Congratulation on your first blog. You made me re-work the Cake task in my head when you mentioned the answer is the square root of the amount of guests. I wonder how did you come to that conclusion? I am not saying it is wrong, just curious to know how?

I think that this hypothesis from Veesh is probably right (you need to change the number of guests and the share, so that the last guest gets 100% of the rest), except possibly for the rounding which might offset the result by 1. Trying my code with various values confirms the idea.

With an initial share of 0.001 and 1,000 guests, I get:

Lucky guest: 32

Largest share: 0.0193839288860447

32 is more or less the square root of 1,000.

With 50 guests and an initial share of 0.2:

Lucky guest: 7

Largest share: 0.0902123937792

With 20 guests and an initial share of 0.5:

Lucky guest: 4

Largest share: 0.14535

In all honesty, it was intuition. I tried it out with a couple of values, and it seemed to confirm the square root idea. Perhaps I'll be able to mathematically prove it one day.
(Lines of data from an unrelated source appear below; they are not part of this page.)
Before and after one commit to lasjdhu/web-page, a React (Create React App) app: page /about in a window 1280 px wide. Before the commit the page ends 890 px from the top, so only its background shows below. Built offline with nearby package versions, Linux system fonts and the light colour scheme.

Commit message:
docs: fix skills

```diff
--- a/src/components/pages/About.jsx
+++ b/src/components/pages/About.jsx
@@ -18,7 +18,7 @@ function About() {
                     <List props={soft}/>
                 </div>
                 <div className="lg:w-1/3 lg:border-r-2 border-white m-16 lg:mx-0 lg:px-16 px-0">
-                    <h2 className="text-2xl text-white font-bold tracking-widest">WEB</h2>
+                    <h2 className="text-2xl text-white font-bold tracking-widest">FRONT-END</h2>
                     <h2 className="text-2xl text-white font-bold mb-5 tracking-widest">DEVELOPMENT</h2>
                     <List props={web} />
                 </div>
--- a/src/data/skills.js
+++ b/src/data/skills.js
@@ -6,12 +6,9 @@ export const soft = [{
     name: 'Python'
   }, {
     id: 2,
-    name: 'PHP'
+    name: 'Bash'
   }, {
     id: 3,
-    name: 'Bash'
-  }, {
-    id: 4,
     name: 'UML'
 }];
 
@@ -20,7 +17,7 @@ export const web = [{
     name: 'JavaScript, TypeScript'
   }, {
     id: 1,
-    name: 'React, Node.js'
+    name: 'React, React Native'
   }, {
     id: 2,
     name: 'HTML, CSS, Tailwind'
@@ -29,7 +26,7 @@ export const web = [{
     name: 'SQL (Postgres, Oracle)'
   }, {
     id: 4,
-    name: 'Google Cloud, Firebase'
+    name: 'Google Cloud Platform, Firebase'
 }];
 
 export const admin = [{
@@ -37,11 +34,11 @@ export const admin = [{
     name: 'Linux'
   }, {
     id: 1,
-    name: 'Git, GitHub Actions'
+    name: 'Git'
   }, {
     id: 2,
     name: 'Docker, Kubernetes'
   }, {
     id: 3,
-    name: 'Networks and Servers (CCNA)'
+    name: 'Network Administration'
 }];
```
This week's ackermann question is pretty math-ey, so maybe I'll figure a proof for this one too.

I've tried to do the math and, if I got it right, it turns out that it is not exactly the square root, but it is pretty close (and the square root is probably right in practical terms).

When guest n comes in, the rest of the cake can be called r. So, guest n gets r * n/100. And what is left after guest n has been served is r - (r * n/100) = r * (100 - n) / 100.
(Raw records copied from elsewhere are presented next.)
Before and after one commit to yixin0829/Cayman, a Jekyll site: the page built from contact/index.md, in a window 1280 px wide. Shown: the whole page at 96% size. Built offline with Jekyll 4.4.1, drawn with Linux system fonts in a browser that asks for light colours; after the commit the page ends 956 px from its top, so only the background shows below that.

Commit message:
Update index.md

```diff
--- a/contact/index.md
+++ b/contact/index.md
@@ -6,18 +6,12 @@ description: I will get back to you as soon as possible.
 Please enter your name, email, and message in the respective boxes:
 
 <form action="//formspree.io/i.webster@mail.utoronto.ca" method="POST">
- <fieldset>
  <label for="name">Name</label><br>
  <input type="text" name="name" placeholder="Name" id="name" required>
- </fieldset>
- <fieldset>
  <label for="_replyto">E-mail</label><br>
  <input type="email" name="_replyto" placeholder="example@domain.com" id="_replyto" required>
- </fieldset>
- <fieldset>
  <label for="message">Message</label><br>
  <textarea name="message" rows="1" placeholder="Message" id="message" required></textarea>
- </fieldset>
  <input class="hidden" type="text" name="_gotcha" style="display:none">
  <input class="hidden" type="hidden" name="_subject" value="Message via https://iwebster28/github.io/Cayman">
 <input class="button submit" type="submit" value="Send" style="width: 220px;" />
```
Guest n+1 gets (r * (100 - n) / 100) * (n+1)/100. So guest n+1 gets more than guest n if r * (100 - n) / 100) * (n+1)/100 > r * n/100. Since r is a strictly positive number, we can remove r from both sides and simplify to (100 - n) / 100) * (n+1)/100 > n/100. This leads to: 100 - n² - n > 0. Or: n² + n = 10. So guest n+1 will get more than guest n for n

To find exactly where the function starts to decrease, we can solve the equation: -x² - x + 100 = 0. The discriminant is: delta = 1 + 400 = 401. The roots of the equation are: (1 +/- sqrt(delta) / -2. Disregarding the negative root, we get: x = -0.5 + sqtr(401)/2 = 0.5 + (sqrt(401)/2 = appprox. 10.5. Note that if we use other values (such as 50 guests and 2% shares), the equation will be the same except for the last term which will be 50 instead of 100. And the solution will be essentially the same, except that delta will be 201. This can thus be generalized to any number of guests.

Anyway, the point is that the math says (if I did not goof something in the computation) is that the discriminating factor is not exactly the square root of the number of guests, but half the square root of four times the number of guests + 1, which is pretty damn close, so that the approximation square root of the number of guests is probably good enough in practical terms for any number of guests larger than 2.

Oops, the end of the third paragraph of my previous reply got somehow cut.

... This leads to: 100 - n² - n > 0. Or: n² + n

(Again a problem).

Oops, the end of the third paragraph of my previous reply got somehow cut.

... This leads to: 100 - n² - n > 0.

Or: n² + n less than 100.

We can easily see that guest n+1 will get more than guest n for n equal 3 to 9. In particular, for n = 9, guest 10 will get a larger share than guest 9. Subsequent guests will get less than their immediate predecessor and less than guest 10.